“Our ability to continue to recruit people is under some strain,” Orszag said.
But officials point out that most people come to Capitol Hill to do a public service and are aware they won’t be making a fortune. The goal should be to make sure people are treated fairly, officials said.
“We have people who have worked here their entire careers,” said Rep. Debbie Wasserman Schultz (D-Fla.), the chairwoman of the House Appropriations subcommittee on the legislative branch. “Wonderful, dedicated people … coming to do a public service. I just think we should do our best to take care of them.”
The overall goal is to make the legislative branch the first choice for people wanting to work in public service, Wasserman Schultz said.
“We don’t want to be the branch of government that is people’s third choice,” she said.
Solid benefit packages could help with that, although such packages vary between offices.
The legislative branch is bound by provisions in the Congressional Accountability Act, which requires up to 12 weeks of unpaid family and medical leave each year.
About 80 percent of offices that responded to the 2006 study provide some paid family and medical leave to their employees — meaning about 20 percent of offices do not.
About 92 percent offer paid sick leave.
Of those offices that offer paid sick leave, 45 percent of offices allow it to be rolled over from one year to the next. About 95 percent of offices polled offered annual leave — i.e., vacation time — to employees, with the bulk of offices giving from two to four weeks of time, depending on employee tenure.
About 71 percent of offices allow employees to roll over that leave from one year to the next, and 20 percent of offices let employees roll over their leave to a family and medical leave account.
Since becoming CAO earlier this year, Beard has made it a priority to meet with Members to figure out how best to help those Congressional employees who don’t have any paid leave time.
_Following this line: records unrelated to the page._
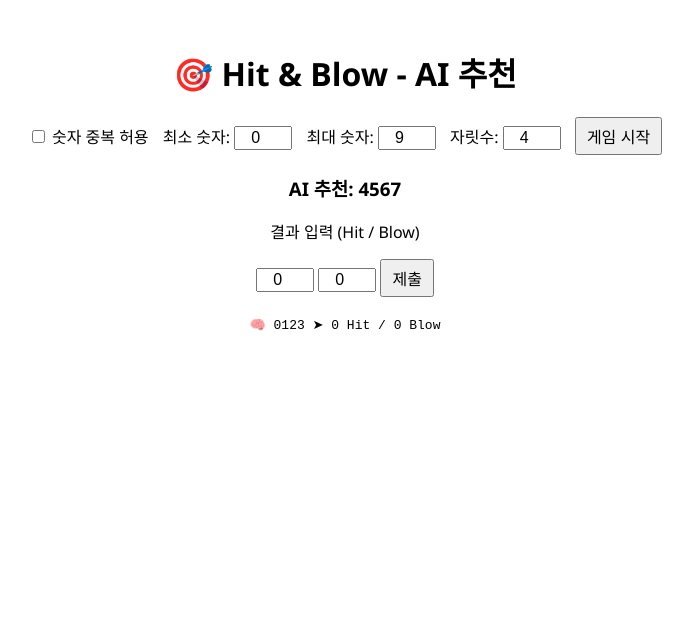
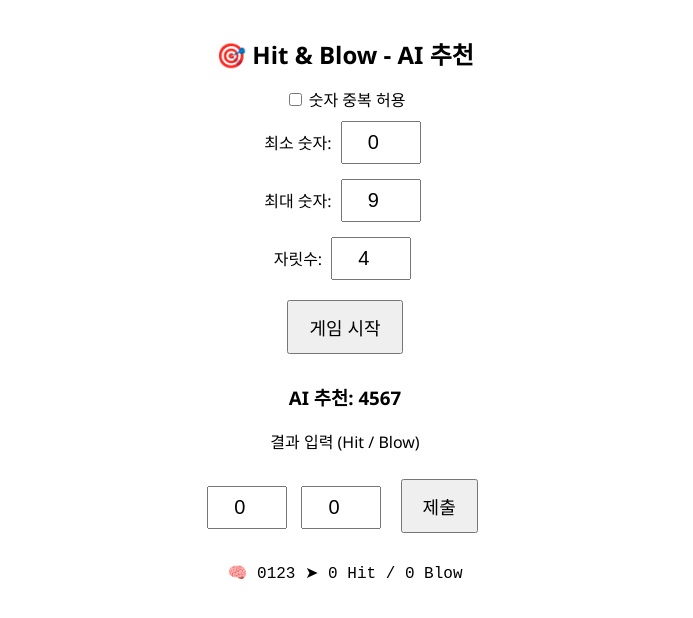
Before and after one commit to baehyunjun97/hit-blow-ai, a plain HTML site: page index.html in a window 1280 px wide. Both pictures are taken after a click on the button "제출". Shown: the whole page, without its empty margins (295-988 px from the left). Drawn offline with Linux system fonts and the light colour scheme.

Commit message:
7772등 중복숫자 대응
7772등 중복숫자 대응

```diff
--- a/index.html
+++ b/index.html
@@ -9,11 +9,18 @@
         font-family: "Segoe UI", sans-serif;
         text-align: center;
         padding: 20px;
+        max-width: 600px;
+        margin: auto;
+      }
+      h1 {
+        font-size: 24px;
       }
       input[type="number"] {
-        width: 50px;
-        font-size: 16px;
+        width: 60px;
+        font-size: 20px;
         text-align: center;
+        padding: 8px;
+        margin: 5px;
       }
       input.guess-input {
         width: 40px;
@@ -22,18 +29,29 @@
         margin: 0 5px;
       }
       button {
-        padding: 5px 10px;
-        font-size: 16px;
+        padding: 12px 20px;
+        font-size: 18px;
+        margin: 10px;
       }
       .log {
         margin-top: 20px;
         font-family: monospace;
+        font-size: 16px;
       }
       label {
-        margin-right: 10px;
+        margin: 5px;
+        display: block;
+        font-size: 16px;
       }
       .config {
-        margin: 10px 0;
+        margin: 15px 0;
+      }
+      @media (max-width: 480px) {
+        input[type="number"],
+        button {
+          width: 80%;
+          font-size: 22px;
+        }
       }
     </style>
   </head>
@@ -45,23 +63,63 @@
       </label>
       <label>
         최소 숫자:
-        <input type="number" id="minDigit" value="0" min="0" max="9" />
+        <input
+          type="number"
+          id="minDigit"
+          value="0"
+          min="0"
+          max="9"
+          inputmode="numeric"
+          pattern="\d*"
+        />
       </label>
       <label>
         최대 숫자:
-        <input type="number" id="maxDigit" value="9" min="0" max="9" />
+        <input
+          type="number"
+          id="maxDigit"
+          value="9"
+          min="0"
+          max="9"
+          inputmode="numeric"
+          pattern="\d*"
+        />
       </label>
       <label>
         자릿수:
-        <input type="number" id="digitCount" value="4" min="1" max="10" />
+        <input
+          type="number"
+          id="digitCount"
+          value="4"
+          min="1"
+          max="10"
+          inputmode="numeric"
+          pattern="\d*"
+        />
       </label>
       <button onclick="init()">게임 시작</button>
     </div>
 
     <h3>AI 추천: <span id="recommend">계산 중...</span></h3>
     <p>결과 입력 (Hit / Blow)</p>
-    <input type="number" id="hit" min="0" max="10" value="0" />
-    <input type="number" id="blow" min="0" max="10" value="0" />
+    <input
+      type="number"
+      id="hit"
+      min="0"
+      max="10"
+      value="0"
+      inputmode="numeric"
+      pattern="\d*"
+    />
+    <input
+      type="number"
+      id="blow"
+      min="0"
+      max="10"
+      value="0"
+      inputmode="numeric"
+      pattern="\d*"
+    />
     <button onclick="submitResult()">제출</button>
     <div class="log" id="log"></div>
 
@@ -102,10 +160,29 @@
           blow = 0;
         const secretArr = secret.split("");
         const guessArr = guess.split("");
-        for (let i = 0; i < config.digitCount; i++) {
-          if (guessArr[i] === secretArr[i]) hit++;
-          else if (secretArr.includes(guessArr[i])) blow++;
+        const secretUsed = Array(secretArr.length).fill(false);
+        const guessUsed = Array(guessArr.length).fill(false);
+
+        for (let i = 0; i < secretArr.length; i++) {
+          if (guessArr[i] === secretArr[i]) {
+            hit++;
+            secretUsed[i] = true;
+            guessUsed[i] = true;
+          }
         }
+
+        for (let i = 0; i < guessArr.length; i++) {
+          if (guessUsed[i]) continue;
+          for (let j = 0; j < secretArr.length; j++) {
+            if (!secretUsed[j] && guessArr[i] === secretArr[j]) {
+              blow++;
+              secretUsed[j] = true;
+              guessUsed[i] = true;
+              break;
+            }
+          }
+        }
+
         return [hit, blow];
       }
 
@@ -117,7 +194,6 @@
       }
 
       function recommendGuess(candidates) {
-        // 첫 추측은 빠르게: 사전 정의 또는 첫번째 후보
         if (
           history.length === 0 &&
           !config.allowDuplicates &&
@@ -146,8 +222,8 @@
       }
 
       function submitResult() {
-        const h = parseInt(document.getElementById("hit").value);
-        const b = parseInt(document.getElementById("blow").value);
+        const h = parseInt(document.getElementById("hit").value || "0");
+        const b = parseInt(document.getElementById("blow").value || "0");
         const guess = document.getElementById("recommend").innerText;
 
         history.push(`${guess} ➤ ${h} Hit / ${b} Blow`);
@@ -171,10 +247,14 @@
       function init() {
         config.allowDuplicates =
           document.getElementById("allowDuplicates").checked;
-        config.minDigit = parseInt(document.getElementById("minDigit").value);
-        config.maxDigit = parseInt(document.getElementById("maxDigit").value);
+        config.minDigit = parseInt(
+          document.getElementById("minDigit").value || "0"
+        );
+        config.maxDigit = parseInt(
+          document.getElementById("maxDigit").value || "9"
+        );
         config.digitCount = parseInt(
-          document.getElementById("digitCount").value
+          document.getElementById("digitCount").value || "4"
         );
 
         allCandidates = generateCandidates();
```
“Any effort like this is a long-term effort,” Beard said. “I think this is going to take many years to try and improve the situation.”
Part of the problem is that different benefits require different tactics, Beard explained.
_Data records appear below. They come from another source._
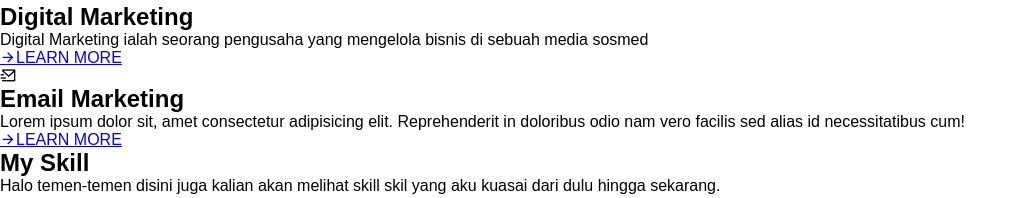
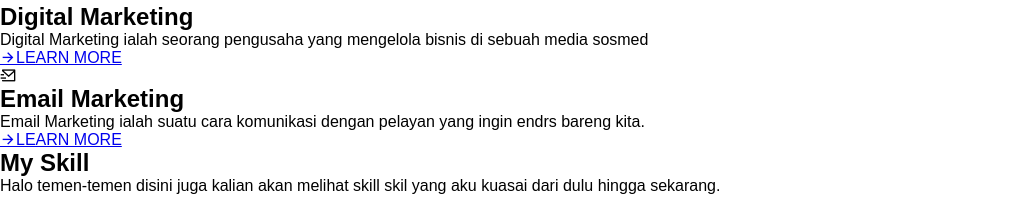
Before and after one commit to Dzakydwi/itw2024_project1_243040011, a plain HTML site: page itw2024_project1_243040011/tubes.html in a window 1280 px wide. Shown: the part 4254-4452 px from the top of the page, without its empty margins (0-1027 px from the left). Drawn offline with nearby package versions, Linux system fonts and the light colour scheme.

Commit message:
tubes sudah di modifikasi 2
tubes sudah di modifikasi 2

```diff
--- a/itw2024_project1_243040011/tubes.html
+++ b/itw2024_project1_243040011/tubes.html
@@ -212,9 +212,8 @@
                 <div class="experience_card">
                     <i class="ri-mail-send-line experience_icon"></i>
                     <h2>Email Marketing</h2>
-                    <p>Lorem ipsum dolor sit, amet consectetur adipisicing elit. Reprehenderit in doloribus odio nam
-                        vero facilis sed
-                        alias id necessitatibus cum!</p>
+                    <p>Email Marketing ialah suatu cara komunikasi dengan pelayan yang ingin endrs
+                        bareng kita.</p>
                     <a href="#"><i class="ri-arrow-right-line"></i>LEARN MORE</a>
                 </div>
             </div>
```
Some benefits, such as increasing the amount of money that can be given to employees for student loan reimbursement, likely would happen by upping appropriations figures, Beard said. Other matters could require legislation.
Improved employee benefits already have been labeled as a priority by some in the Senate.
In March, Sen. Ted Stevens (R-Alaska) introduced the Senate Family Leave Act, which would provide Senate employees with seven weeks of paid leave to recover from giving birth to a child, plus an additional week to care for the baby. (New fathers would get a week of paid leave.)
While there is an overall need to address benefits, it is important that each Member office retains the ability to set its own benefit policies, Wasserman Schultz said.
Part of the reason: Members simply have different needs and priorities for the amount of money they get for their offices.
“Your budget is only so large,” Beard said. “Most Members are tapped.”
Wasserman Schultz added that she has no intention of acting on any uniform policy for Congressional offices. But she has asked Beard and others to look into ways Congress can better help retain its employees, including studying employee pay.
“You don’t want to have inadequate benefits be the driving factor for someone to head out the door,” she said.
(For her part, Wasserman Schultz offers her employees four weeks of paid family and medical leave and after that time allows employees to use their vacation time, according to an aide.)
There are other benefits that could be brought in to help workers, Wasserman Schultz said.
Most Congressional employees lack long-term disability benefits, for example, something commonly afforded to workers in the private sector, Wasserman Schultz said.
“I think it’s something that we really need to look into,” she said.
Beard cautioned that solving the issue is complex and will take years before it is improved. But he added that he is optimistic things can improve.
“I’ve found a great deal of receptivity,” he said.